Before-and-after change records:
=== Section Start ===
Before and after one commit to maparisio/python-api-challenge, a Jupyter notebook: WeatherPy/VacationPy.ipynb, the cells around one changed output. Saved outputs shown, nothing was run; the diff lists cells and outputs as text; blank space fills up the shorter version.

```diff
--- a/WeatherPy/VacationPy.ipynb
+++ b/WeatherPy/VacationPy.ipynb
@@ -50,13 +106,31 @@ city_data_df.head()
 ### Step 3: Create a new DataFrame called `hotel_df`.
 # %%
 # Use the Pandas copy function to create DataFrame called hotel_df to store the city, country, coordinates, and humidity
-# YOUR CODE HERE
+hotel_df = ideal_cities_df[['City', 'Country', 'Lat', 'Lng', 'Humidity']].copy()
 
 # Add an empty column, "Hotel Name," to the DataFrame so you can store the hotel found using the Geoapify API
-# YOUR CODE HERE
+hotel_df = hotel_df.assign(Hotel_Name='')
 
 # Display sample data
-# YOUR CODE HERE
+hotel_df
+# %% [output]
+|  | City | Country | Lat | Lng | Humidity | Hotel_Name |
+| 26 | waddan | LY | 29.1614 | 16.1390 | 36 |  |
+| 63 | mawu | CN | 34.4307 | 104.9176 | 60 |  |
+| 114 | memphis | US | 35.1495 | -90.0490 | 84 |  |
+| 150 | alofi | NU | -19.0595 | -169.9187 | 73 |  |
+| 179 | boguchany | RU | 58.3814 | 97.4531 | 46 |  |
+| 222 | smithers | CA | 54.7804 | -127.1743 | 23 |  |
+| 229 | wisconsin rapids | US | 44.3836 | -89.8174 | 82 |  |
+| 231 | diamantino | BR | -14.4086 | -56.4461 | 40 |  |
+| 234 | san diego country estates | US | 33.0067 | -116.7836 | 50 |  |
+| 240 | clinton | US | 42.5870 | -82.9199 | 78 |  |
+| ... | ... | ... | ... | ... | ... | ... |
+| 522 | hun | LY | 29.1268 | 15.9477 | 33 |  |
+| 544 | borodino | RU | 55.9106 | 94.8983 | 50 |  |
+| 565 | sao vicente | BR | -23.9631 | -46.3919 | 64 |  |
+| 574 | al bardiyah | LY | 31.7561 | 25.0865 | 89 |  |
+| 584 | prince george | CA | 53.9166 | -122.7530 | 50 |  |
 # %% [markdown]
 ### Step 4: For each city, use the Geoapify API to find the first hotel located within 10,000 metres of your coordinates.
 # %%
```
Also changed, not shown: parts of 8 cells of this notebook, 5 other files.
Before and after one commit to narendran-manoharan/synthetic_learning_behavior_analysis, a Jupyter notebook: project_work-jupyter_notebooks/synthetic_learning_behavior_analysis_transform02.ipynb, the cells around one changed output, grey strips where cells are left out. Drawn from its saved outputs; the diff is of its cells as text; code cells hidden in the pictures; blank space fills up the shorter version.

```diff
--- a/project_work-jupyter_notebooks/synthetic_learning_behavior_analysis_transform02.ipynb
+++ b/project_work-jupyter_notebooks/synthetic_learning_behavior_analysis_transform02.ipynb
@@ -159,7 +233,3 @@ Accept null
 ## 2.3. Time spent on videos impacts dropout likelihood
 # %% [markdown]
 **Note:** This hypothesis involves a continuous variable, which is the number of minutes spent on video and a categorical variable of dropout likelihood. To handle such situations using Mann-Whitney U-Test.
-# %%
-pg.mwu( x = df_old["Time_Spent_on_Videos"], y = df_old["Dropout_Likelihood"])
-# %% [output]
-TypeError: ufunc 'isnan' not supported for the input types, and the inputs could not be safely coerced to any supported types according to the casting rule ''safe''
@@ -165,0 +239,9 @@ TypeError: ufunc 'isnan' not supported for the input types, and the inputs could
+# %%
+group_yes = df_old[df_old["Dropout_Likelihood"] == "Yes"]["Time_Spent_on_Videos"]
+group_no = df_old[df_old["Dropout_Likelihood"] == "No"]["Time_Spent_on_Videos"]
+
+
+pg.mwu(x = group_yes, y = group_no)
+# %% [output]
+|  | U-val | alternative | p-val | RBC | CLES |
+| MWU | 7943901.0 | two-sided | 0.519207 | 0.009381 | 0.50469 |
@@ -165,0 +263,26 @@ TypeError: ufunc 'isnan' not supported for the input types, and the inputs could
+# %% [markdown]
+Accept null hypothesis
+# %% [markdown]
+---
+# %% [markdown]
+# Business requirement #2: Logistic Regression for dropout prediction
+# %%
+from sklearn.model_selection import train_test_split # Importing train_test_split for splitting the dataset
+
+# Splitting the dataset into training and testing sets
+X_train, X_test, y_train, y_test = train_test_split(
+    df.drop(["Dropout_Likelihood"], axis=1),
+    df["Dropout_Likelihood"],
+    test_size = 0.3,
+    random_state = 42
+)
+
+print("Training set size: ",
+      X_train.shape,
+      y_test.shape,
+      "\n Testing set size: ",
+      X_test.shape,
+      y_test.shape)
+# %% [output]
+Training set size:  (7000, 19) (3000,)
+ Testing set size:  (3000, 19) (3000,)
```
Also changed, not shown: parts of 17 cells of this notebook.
=== Section End ===
=== Section Start ===
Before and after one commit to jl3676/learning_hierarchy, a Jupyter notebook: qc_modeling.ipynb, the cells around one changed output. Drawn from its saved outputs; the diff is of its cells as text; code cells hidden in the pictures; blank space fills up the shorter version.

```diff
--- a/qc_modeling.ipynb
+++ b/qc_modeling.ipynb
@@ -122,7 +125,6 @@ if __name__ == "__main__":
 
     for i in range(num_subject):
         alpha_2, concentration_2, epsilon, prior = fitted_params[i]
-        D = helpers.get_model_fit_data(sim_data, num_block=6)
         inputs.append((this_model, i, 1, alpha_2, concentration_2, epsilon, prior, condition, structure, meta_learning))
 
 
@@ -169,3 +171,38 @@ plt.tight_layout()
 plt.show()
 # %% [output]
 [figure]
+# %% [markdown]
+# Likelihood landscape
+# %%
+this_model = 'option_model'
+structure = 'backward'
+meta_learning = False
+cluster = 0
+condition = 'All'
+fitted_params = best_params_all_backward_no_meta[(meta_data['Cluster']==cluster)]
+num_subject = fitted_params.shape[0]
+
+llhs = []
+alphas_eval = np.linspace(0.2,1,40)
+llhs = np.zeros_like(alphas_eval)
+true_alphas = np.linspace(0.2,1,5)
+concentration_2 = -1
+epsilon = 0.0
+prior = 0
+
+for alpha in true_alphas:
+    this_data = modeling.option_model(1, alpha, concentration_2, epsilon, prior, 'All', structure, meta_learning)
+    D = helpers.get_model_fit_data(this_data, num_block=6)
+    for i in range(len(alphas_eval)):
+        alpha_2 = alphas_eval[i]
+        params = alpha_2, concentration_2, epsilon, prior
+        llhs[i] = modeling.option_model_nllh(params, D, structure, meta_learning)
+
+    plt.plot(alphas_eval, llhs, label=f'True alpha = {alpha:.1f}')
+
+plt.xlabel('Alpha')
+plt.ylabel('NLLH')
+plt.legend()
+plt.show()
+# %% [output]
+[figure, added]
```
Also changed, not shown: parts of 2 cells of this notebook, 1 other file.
=== Section End ===
◆ **Task prompt**: What is the number of lines in the entries above that contain the word "epsilon"? Answer with that number only.

◆ **Solution**: 5